Quantifying risk of cognitive dysfunction among people in drug treatment programs
Michael Copenhaver and Roman Shrestha from the College of Agriculture, Health and Natural Resources have developed an improved measure for cognitive dysfunction risk for opioid-dependent patients in drug treatment programs.
Shrestha and Copenhaver, who are both researchers in the Department of Allied Health Sciences, have been studying drug treatment interventions and HIV prevention among people who use drugs for years. While conducting their studies, they realized as many as 60% of participants were suffering from cognitive dysfunction, or deficits in things like attention and short-term memory.

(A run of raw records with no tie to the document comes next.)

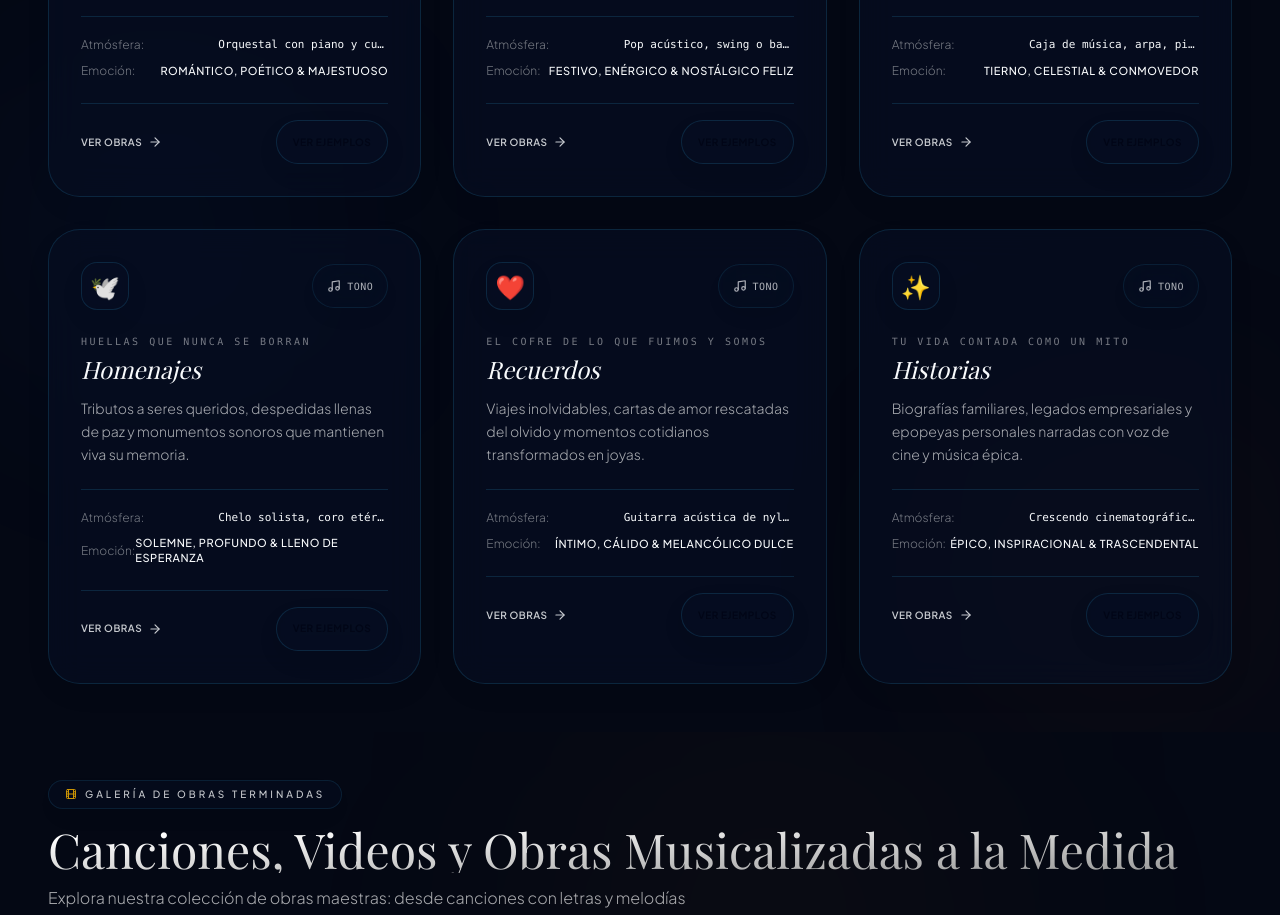
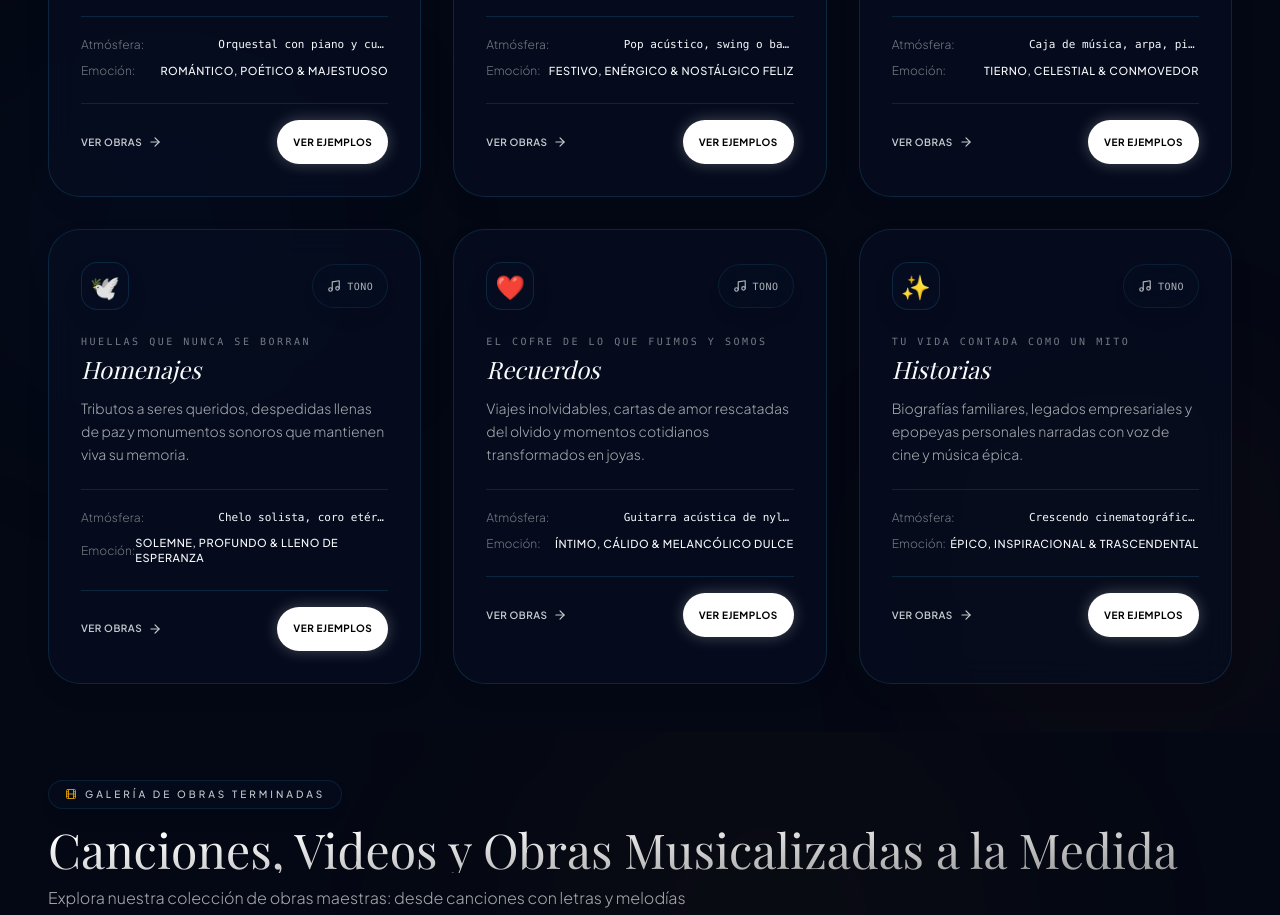
Before and after one commit to halvarez22/EternIA, a React (Vite) app: page / in a window 1280 px wide. Shown: the part 2440-3355 px from the top of the page. Built offline with nearby package versions, Linux system fonts and the light colour scheme; a web font is replaced by a local one.

Commit message:
style(ui): elimina clase glass para hacer visibles los botones de 'Ver Ejemplos'

```diff
--- a/src/components/CategoryShowcase3D.tsx
+++ b/src/components/CategoryShowcase3D.tsx
@@ -127,7 +127,7 @@ export const CategoryShowcase3D: React.FC<CategoryShowcase3DProps> = ({
                       e.stopPropagation();
                       onSelectCategory(cat.id);
                     }}
-                    className="touch-target glass px-4 py-1.5 rounded-full text-[10px] uppercase tracking-wider font-semibold text-[var(--btn-primary-text)] bg-[var(--btn-primary-bg)] hover:scale-105 transition-all shadow-md"
+                    className="touch-target px-4 py-1.5 rounded-full text-[10px] uppercase tracking-wider font-bold bg-white text-black hover:bg-neutral-200 hover:scale-105 transition-all shadow-[0_0_15px_rgba(255,255,255,0.25)]"
                   >
                     Ver Ejemplos
                   </button>
```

This meant many participants did not gain the full benefit of the interventions the researchers were testing, because they could not process information and instructions in the same way as someone without cognitive dysfunction.
There were several existing assessment instruments that measure cognitive dysfunction, but they are too long and complex for the fast-paced nature of community drug treatment programs where staff have limited time to sit down with patients.
Copenhaver and Shrestha worked with John Gunstad, a neuropsychologist at Kent State University, to develop a simple, effective assessment tool to determine risk factors for cognitive dysfunction among opioid-dependent persons in drug treatment programs. They determined which measures from two longer inventories were most highly correlated with the outcomes of the full assessment. They recently published their findings in Drug and Alcohol Dependence.
"This is a predictor of a more comprehensive battery," Copenhaver says. "Because we can't administer hours and hours of testing."
The research team looked at two standard assessments for cognitive impairment, the Brief Inventory of Neuro-Cognitive Impairment (BINI) and the NIH Toolbox, which is regarded as the gold-standard of cognitive dysfunction assessments, to identify which risk factors to include on their own tool.
They identified four risk factors that were the most statistically significant: patients who count with their fingers, forget the names of common things, drop things frequently, and those who indicate parts of their bodies feel numb.
The data-driven assessment tool combines cognitive measures with patient demographics and health history to produce an overall risk score. This approach has also been successfully used with other patient populations, including people with diabetes and heart disease.
"Using already-available information from medical charts gives a better picture of the patient," Shrestha says.
They identified factors such as being over 50 years old, having a history of psychiatric diagnosis, and a history of overdose as correlates for cognitive dysfunction.
Being able to quickly identify if a patient will need additional accommodations helps staff ensure they will get the best treatment possible.
"It'll make what they do with patients much more efficient," Copenhaver says.
This assessment measure requires little training to administer, which is a great benefit for community programs whose staff are not typically highly trained physicians. It can also be administered virtually, which is a necessity during public health crises like the COVID-19 pandemic and opens doors to new telehealth approaches to drug treatment.
As part of the study, the UConn research team worked in drug treatment programs through the APT Foundation in New Haven, which uses a very common drug treatment model. This means this assessment is suitable for many other settings, and other kinds of programming.
Copenhaver and Shrestha both work on HIV prevention and PrEP adherence among individuals who use drugs. The lessons the researchers learned in the context of drug treatment programs can easily apply to their HIV-prevention efforts.
The researchers are now looking to extend this work to help staff identify how to translate a patient's risk score into the specific accommodations the individual needs for HIV prevention interventions.
"We hope that by piloting it in this kind of setting it will be easily translatable to similar programs throughout the U.S. and international settings," Copenhaver says.